Exercise material

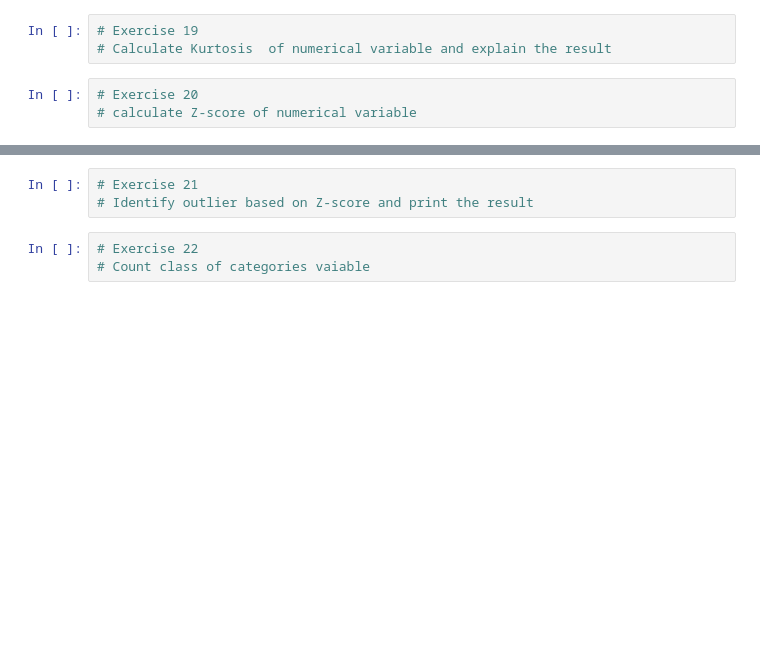
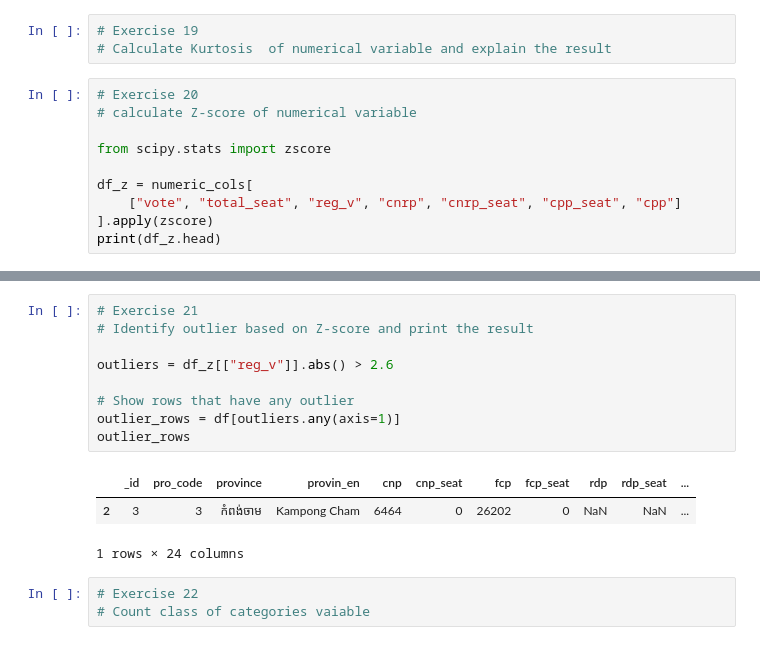
Before and after one commit to CPF-CADT/fundamentals-of-data-science, a Jupyter notebook: w3/W3 - Descriptive.ipynb, the cells around one changed output, grey strips where cells are left out. Drawn from its saved outputs; the diff is of its cells as text; blank space fills up the shorter version.

```diff
--- a/w3/W3 - Descriptive.ipynb
+++ b/w3/W3 - Descriptive.ipynb
@@ -278,3 +373,10 @@ dtype: str
 # %%
 # Exercise 20
 # calculate Z-score of numerical variable
+
+from scipy.stats import zscore
+
+df_z = numeric_cols[
+    ["vote", "total_seat", "reg_v", "cnrp", "cnrp_seat", "cpp_seat", "cpp"]
+].apply(zscore)
+print(df_z.head)
@@ -281,6 +401,16 @@ dtype: str
 # %%
 # Exercise 21
 # Identify outlier based on Z-score and print the result
+
+outliers = df_z[["reg_v"]].abs() > 2.6
+
+# Show rows that have any outlier
+outlier_rows = df[outliers.any(axis=1)]
+outlier_rows
+# %% [output]
+|  | _id | pro_code | province | provin_en | cnp | cnp_seat | fcp | fcp_seat | rdp | rdp_seat | ... |
+| 2 | 3 | 3 | កំពង់ចាម | Kampong Cham | 6464 | 0 | 26202 | 0 | NaN | NaN | ... |
+1 rows × 24 columns
 # %%
 # Exercise 22
 # Count class of categories vaiable
```
Also changed, not shown: parts of 8 cells of this notebook.
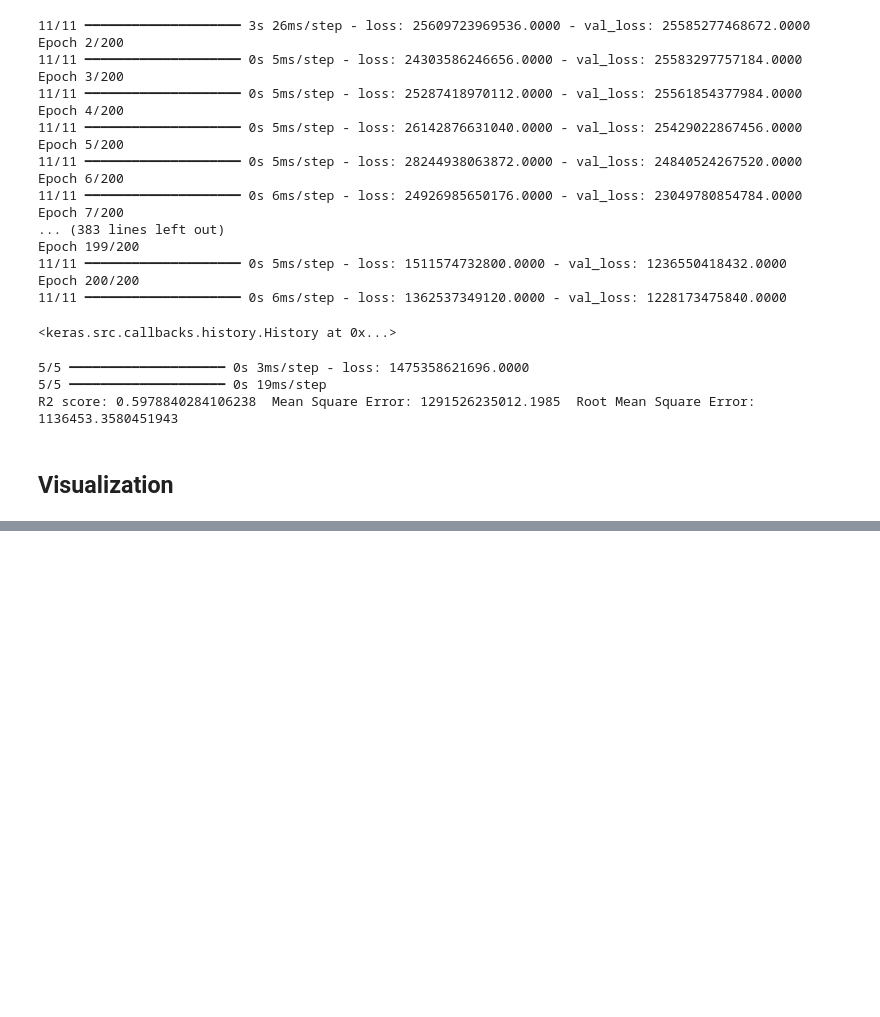
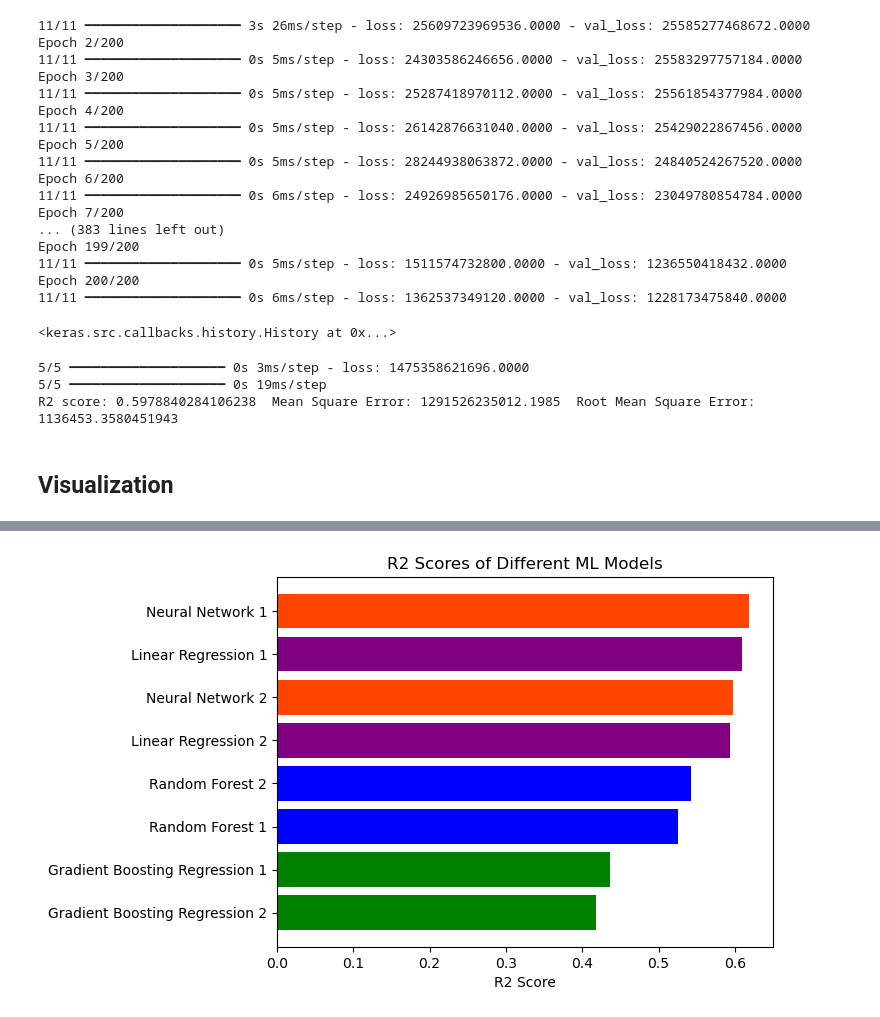
Before and after one commit to MissKay535/Project4-Housing_Prediction, a Jupyter notebook: Housing_Prediction.ipynb, the cells around one changed output, grey strips where cells are left out. Drawn from its saved outputs; the diff is of its cells as text; code cells hidden in the pictures; blank space fills up the shorter version.

```diff
--- a/Housing_Prediction.ipynb
+++ b/Housing_Prediction.ipynb
@@ -301,0 +328,4 @@ R2 score: 0.5978840284106238  Mean Square Error: 1291526235012.1985  Root Mean S
+# %%
+# df ordered by result
+ordered_df = results_df.sort_values(by="R2 Score")
+ordered_df
@@ -301,0 +342,9 @@ R2 score: 0.5978840284106238  Mean Square Error: 1291526235012.1985  Root Mean S
+# %%
+# Bar chart of results ordered
+colors = ["green", "green",  "blue", "blue","purple", "orangered", "purple", "orangered"]
+plt.barh(y=ordered_df["Model"], width=ordered_df["R2 Score"], color=colors)
+plt.title("R2 Scores of Different ML Models")
+plt.xlabel("R2 Score")
+plt.show()
+# %% [output]
+[figure, added]
```
Also changed, not shown: parts of 4 cells of this notebook.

Try it
In which lines of the material above does the string "cells" occur? Copy them all.

Answer to this exercise
Before and after one commit to CPF-CADT/fundamentals-of-data-science, a Jupyter notebook: w3/W3 - Descriptive.ipynb, the cells around one changed output, grey strips where cells are left out. Drawn from its saved outputs; the diff is of its cells as text; blank space fills up the shorter version.
Also changed, not shown: parts of 8 cells of this notebook.
Before and after one commit to MissKay535/Project4-Housing_Prediction, a Jupyter notebook: Housing_Prediction.ipynb, the cells around one changed output, grey strips where cells are left out. Drawn from its saved outputs; the diff is of its cells as text; code cells hidden in the pictures; blank space fills up the shorter version.
Also changed, not shown: parts of 4 cells of this notebook.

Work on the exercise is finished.